For the most part, the Cannabis sativa plant is tall and skinny, and it has those stereotypical thin leaves that look like fingers on a hand.
Cannabis indica strains, on the other hand, typically have lower amounts of THC and higher concentrations of cannabidiol (also known as CBD or the chemical that relaxes you). People tend to use indicas for their calming effects, to reduce inflammation and help with insomnia and anxiety.
Unlike its tall and skinny cousin, Cannabis indica tends to be a short, dark-colored plant with fat, broad leaves.
So what is hemp?
Technically hemp is Cannabis sativa, but its extremely low THC levels make hemp mostly suitable for industrial uses like fabric, plastics, furnishings, building materials, and insulation. The seeds are very nutritional, and the buds and leaves can be processed to yield CBD for medicinal and therapeutic purposes. Due to its low THC content, hemp is often legal even when other marijuana products are banned, though you should check with your state’s laws before purchasing or using anything in the cannabis family.
Now, let’s talk about hybrids.
One important thing to remember when you’re researching strains is this: It’s not as simple as indica versus sativa.
That’s right, all the stuff you just learned about indica and sativa can take a backseat because there are a million different hybrids out there with a million more being developed each day. Cultivators have been perfecting marijuana strains for years now in an attempt to meet individual needs.

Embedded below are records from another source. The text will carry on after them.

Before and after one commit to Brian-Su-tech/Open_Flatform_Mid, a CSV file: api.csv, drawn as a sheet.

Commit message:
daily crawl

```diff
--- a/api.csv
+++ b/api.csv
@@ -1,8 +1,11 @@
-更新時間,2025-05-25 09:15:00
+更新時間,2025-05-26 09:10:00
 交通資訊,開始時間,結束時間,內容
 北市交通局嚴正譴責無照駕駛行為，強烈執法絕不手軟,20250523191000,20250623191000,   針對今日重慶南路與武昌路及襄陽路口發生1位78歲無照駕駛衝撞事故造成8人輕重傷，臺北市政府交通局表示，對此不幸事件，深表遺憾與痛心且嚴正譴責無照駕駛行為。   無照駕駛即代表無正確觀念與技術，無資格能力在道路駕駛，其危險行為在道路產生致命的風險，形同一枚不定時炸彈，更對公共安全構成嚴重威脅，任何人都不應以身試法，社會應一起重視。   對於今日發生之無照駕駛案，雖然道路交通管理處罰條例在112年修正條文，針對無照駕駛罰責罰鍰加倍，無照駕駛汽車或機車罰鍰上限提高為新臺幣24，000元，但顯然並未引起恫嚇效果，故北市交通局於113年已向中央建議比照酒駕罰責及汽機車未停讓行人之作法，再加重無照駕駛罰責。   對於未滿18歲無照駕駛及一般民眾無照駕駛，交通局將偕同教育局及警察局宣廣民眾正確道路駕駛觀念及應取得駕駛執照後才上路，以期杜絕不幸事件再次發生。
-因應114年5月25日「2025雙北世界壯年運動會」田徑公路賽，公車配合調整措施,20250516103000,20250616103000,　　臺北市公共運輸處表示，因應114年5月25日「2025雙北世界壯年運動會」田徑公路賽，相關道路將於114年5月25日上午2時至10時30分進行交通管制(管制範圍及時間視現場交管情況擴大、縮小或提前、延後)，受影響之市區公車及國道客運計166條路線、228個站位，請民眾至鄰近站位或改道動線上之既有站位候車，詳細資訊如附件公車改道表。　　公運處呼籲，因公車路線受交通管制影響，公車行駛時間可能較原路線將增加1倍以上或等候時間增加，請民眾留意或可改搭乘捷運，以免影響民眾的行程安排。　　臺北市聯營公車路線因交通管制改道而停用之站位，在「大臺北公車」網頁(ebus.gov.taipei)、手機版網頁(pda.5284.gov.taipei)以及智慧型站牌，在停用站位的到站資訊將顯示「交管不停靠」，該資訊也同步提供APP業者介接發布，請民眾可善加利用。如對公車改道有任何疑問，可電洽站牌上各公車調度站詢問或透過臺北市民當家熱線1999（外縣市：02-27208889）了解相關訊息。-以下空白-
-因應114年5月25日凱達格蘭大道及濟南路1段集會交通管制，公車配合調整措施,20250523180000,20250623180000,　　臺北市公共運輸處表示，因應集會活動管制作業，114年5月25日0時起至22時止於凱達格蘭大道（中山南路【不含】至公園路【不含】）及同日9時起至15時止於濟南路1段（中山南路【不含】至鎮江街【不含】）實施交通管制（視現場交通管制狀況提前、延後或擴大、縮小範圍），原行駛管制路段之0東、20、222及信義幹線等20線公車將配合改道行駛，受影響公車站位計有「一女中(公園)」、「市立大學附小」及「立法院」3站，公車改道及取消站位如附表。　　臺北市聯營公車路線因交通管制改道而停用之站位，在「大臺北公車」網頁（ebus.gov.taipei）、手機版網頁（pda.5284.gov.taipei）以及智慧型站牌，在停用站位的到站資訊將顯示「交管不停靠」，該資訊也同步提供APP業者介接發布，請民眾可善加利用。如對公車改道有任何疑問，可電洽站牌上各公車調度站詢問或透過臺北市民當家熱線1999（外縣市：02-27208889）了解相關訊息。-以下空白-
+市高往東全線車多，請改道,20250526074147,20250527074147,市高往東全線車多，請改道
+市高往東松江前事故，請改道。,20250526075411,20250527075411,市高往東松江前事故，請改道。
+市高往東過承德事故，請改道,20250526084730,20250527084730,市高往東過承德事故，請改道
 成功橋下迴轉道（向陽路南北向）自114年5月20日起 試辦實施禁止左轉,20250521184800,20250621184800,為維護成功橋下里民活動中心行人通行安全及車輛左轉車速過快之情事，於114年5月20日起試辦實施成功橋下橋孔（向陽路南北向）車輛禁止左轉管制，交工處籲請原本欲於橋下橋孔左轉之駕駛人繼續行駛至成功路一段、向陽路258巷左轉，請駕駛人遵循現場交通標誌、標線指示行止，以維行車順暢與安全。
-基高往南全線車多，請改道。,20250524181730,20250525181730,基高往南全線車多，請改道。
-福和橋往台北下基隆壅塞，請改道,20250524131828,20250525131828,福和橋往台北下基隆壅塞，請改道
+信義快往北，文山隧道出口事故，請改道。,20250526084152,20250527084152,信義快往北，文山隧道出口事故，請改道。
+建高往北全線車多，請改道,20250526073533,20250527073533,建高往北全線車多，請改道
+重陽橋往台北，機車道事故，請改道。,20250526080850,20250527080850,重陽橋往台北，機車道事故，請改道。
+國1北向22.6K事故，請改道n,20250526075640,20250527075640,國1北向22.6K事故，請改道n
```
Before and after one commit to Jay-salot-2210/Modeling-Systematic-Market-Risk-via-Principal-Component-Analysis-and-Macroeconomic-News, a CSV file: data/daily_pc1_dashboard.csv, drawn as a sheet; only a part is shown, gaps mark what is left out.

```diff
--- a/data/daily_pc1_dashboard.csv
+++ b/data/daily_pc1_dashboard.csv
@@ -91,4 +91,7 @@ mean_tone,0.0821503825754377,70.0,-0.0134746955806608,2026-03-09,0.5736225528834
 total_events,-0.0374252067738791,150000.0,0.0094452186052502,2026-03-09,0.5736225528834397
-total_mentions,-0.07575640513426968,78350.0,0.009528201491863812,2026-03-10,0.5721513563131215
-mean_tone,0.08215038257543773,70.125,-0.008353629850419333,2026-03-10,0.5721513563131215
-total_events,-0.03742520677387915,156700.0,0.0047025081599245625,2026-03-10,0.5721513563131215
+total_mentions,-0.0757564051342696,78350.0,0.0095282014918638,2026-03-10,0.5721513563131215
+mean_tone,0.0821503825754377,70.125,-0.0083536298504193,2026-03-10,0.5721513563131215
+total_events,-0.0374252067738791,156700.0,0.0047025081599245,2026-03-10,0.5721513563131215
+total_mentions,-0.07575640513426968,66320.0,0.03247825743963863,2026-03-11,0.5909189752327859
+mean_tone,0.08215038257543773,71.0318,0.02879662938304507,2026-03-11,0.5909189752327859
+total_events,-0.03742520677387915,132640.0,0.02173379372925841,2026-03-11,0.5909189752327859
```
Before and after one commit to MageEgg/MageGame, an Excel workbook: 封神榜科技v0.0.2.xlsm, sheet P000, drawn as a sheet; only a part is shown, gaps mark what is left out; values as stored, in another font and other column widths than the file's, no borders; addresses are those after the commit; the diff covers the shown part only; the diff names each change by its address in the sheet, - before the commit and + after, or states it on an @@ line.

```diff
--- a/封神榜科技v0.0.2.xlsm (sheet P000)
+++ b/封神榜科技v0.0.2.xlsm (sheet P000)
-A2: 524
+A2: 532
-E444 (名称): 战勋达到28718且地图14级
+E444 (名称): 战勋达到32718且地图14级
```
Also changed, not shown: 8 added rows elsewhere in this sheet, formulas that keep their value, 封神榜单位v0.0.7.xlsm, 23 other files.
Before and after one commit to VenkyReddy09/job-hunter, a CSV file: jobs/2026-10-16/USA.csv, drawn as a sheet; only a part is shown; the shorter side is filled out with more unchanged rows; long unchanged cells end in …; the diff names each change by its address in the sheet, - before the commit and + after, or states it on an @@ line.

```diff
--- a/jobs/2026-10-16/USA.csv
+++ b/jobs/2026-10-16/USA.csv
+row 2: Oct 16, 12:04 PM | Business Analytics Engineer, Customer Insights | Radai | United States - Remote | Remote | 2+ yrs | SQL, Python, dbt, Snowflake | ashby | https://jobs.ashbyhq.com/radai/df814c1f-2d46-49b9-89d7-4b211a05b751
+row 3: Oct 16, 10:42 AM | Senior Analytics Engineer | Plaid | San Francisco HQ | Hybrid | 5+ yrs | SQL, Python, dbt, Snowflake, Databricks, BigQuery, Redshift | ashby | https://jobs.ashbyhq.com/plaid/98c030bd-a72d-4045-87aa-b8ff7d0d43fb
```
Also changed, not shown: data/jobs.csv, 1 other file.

Just because a hybrid is predominantly a sativa, doesn’t mean that it can’t have calming effects on the body. Similarly, a hybrid that is mostly indica can be rejuvenating and help boost creativity and social skills. To botanists, indica and sativa still describe how the plant looks, but to users, “indica” and “sativa” provide a baseline for predicting an outcome. Since hybrids are a mix of indica and sativa, a better way to think of your weed is whether it is balanced THC/CBD, THC-dominant, or CBD-dominant.
How do I shop for hybrids?
When you’re looking at hybrids, and you have a particular goal in mind, the best thing you can do is look at the THC and CBD content as well as the dominant terpenes. Terpenes are herb’s version of aromatherapy, and researchers aren’t quite sure exactly how they work – just that somehow two hybrids with similar THC/CBD levels will offer different experiences based on the types of terpenes present.
THC is a pretty potent chemical, so if you’re sensitive to it, you should look for hybrids with lower levels. Too much THC for your experience, genetics, and tolerance levels, and you could be looking at paranoia, increased blood pressure and heart rate, and a panic attack.
If your goal is to have a powerful high, you should scout out hybrids with a higher THC content. It’s worth noting that THC works best when it’s balanced with CBD, so looking for a hybrid that’s completely THC probably isn’t in your best interest.
Similarly, if you’d like a more relaxing experience, look for hybrids with a high CBD level and low THC. A balanced CBD/THC hybrid will give you a bit of a high but also leave you feeling relaxed. What you choose is dependent entirely on your preferences.
Even though indica and sativa are thrown around like they actually mean something, you’re better off looking at terpenes and THC/CBD percentages to help you achieve your preferred experience.